Task instructions
Across the entries below, work out how many lines contain "remark". Please give the number only.

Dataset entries

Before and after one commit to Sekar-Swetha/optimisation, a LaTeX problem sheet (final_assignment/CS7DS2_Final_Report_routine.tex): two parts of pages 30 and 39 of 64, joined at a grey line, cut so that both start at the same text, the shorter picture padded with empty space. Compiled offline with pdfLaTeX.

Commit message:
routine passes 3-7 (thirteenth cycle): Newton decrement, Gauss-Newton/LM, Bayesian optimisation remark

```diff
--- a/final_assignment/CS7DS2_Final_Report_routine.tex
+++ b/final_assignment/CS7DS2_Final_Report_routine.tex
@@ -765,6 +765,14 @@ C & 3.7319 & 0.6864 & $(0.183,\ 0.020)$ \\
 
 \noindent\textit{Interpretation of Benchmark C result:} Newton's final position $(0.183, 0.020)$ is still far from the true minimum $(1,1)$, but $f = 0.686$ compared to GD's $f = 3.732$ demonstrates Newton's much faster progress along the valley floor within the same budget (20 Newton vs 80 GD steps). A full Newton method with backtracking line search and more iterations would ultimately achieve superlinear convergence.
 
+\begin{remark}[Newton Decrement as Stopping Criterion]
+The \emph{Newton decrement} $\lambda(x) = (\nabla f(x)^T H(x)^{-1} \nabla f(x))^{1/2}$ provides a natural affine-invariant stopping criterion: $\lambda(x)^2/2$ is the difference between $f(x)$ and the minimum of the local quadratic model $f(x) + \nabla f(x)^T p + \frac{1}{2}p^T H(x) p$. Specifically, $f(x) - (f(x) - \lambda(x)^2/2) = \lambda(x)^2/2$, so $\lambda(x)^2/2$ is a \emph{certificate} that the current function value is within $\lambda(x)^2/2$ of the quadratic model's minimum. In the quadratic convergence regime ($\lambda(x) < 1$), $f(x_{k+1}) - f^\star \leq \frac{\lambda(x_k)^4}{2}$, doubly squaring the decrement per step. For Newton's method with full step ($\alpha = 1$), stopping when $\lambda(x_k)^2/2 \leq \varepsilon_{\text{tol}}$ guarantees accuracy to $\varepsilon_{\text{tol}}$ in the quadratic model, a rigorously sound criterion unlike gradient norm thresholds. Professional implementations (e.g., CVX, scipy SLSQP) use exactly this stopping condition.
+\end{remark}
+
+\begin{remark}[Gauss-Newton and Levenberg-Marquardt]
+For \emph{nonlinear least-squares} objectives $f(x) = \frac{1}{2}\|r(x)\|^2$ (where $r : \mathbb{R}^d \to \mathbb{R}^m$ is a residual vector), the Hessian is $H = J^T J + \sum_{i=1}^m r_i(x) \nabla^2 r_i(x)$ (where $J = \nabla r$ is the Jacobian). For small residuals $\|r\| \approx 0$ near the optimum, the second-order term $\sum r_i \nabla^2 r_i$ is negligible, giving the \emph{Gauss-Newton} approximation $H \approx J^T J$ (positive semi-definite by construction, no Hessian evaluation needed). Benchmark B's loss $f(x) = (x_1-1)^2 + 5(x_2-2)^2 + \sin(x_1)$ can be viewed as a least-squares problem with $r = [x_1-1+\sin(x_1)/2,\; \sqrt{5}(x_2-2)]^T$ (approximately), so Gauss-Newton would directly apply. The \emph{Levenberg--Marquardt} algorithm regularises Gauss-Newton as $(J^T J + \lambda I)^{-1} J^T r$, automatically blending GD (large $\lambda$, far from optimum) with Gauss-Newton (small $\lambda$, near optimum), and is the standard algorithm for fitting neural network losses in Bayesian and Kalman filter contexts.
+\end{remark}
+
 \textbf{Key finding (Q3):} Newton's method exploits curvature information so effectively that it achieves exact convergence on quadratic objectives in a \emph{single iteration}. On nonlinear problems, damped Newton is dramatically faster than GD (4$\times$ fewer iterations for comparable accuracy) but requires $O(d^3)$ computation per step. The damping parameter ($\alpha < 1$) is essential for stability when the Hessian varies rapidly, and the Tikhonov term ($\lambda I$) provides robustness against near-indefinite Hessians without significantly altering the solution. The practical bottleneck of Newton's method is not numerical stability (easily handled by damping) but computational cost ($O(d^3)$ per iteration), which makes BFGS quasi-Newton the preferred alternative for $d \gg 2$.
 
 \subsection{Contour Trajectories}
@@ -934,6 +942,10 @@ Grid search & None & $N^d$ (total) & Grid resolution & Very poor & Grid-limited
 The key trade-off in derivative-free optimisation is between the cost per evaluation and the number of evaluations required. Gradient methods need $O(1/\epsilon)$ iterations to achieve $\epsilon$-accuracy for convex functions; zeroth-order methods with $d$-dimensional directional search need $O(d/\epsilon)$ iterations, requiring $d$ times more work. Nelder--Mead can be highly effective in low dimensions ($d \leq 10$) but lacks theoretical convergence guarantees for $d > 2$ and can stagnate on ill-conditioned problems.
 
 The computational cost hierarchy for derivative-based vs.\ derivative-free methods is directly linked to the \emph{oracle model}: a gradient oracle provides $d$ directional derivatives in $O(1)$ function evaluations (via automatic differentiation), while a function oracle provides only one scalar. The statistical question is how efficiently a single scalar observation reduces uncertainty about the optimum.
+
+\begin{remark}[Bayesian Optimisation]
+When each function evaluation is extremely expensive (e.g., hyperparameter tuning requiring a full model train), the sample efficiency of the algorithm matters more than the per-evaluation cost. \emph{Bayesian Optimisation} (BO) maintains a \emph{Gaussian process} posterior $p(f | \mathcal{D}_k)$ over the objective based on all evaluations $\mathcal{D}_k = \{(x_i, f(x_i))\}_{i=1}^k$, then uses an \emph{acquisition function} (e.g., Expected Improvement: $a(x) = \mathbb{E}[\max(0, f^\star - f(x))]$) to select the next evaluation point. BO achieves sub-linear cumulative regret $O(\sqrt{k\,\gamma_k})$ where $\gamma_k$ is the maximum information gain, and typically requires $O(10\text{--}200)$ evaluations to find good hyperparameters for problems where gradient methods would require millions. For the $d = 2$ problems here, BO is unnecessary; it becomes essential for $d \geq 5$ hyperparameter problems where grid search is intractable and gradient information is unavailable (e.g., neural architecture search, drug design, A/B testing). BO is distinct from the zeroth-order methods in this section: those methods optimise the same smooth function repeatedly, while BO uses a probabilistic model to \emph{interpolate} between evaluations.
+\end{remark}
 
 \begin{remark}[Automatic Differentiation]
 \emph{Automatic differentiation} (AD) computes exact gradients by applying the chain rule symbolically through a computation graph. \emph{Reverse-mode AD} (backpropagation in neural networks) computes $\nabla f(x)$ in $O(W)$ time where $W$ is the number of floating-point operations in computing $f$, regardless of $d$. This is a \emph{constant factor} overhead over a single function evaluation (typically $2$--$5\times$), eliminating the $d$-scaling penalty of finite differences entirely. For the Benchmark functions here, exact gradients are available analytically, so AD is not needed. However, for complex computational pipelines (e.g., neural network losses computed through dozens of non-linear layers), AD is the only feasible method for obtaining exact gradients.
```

Result below
8